### EXERCISE AIM
Every line below that holds the word "background" counts once; please tally them and give only the total.

Data items:
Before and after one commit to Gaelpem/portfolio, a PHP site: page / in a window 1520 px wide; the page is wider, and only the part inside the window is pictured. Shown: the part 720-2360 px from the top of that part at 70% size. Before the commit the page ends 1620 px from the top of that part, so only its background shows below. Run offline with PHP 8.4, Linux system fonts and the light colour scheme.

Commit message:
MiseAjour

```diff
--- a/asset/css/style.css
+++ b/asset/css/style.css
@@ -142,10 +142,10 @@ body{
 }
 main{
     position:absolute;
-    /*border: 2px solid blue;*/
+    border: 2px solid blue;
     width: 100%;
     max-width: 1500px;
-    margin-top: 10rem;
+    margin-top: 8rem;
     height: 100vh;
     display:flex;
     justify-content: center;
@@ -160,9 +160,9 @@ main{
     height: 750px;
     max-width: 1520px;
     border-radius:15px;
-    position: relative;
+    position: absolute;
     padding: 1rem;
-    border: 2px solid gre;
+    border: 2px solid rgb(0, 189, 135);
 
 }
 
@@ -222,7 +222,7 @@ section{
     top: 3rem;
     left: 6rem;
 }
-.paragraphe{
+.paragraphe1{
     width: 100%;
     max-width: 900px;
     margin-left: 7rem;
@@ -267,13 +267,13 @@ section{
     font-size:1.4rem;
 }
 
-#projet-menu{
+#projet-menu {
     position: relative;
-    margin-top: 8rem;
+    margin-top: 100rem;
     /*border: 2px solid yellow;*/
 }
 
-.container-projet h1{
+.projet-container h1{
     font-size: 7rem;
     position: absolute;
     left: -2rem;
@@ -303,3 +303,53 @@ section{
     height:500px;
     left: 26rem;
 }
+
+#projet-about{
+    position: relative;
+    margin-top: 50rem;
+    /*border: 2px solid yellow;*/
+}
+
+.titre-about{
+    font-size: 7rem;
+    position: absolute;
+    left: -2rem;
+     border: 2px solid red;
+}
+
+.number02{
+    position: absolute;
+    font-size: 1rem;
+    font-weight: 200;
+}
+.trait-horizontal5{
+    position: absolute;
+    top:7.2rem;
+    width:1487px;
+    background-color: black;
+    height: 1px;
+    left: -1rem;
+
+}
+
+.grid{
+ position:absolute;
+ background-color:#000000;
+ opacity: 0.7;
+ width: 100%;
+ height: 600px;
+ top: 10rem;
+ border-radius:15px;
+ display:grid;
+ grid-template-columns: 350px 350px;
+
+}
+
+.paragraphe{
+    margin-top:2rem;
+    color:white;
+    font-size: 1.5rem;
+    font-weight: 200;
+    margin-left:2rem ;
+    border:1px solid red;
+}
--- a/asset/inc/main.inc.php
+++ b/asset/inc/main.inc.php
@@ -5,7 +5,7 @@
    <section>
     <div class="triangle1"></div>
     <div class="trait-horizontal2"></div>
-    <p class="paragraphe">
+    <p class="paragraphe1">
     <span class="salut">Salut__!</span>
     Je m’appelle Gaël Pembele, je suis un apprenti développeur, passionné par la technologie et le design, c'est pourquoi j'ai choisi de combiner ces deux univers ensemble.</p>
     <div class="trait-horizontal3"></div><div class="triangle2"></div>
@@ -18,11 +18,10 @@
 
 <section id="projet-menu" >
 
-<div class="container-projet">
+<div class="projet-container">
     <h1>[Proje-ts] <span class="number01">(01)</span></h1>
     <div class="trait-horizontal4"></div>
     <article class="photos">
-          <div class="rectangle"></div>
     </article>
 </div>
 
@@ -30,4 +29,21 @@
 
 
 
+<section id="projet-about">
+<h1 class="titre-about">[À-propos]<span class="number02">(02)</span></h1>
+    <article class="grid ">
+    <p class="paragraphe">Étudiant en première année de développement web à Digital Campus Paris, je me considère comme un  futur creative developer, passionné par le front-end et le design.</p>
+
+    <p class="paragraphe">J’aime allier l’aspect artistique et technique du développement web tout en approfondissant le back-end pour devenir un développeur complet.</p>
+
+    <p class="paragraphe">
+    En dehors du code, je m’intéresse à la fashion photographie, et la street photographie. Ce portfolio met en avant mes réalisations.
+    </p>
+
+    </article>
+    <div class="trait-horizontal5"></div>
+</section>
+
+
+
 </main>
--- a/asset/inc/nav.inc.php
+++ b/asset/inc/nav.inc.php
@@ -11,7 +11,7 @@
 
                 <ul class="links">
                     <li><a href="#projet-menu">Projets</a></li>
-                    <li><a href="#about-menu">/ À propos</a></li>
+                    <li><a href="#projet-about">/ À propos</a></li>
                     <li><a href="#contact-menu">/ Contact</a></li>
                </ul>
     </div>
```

### EXERCISE SOLUTION
3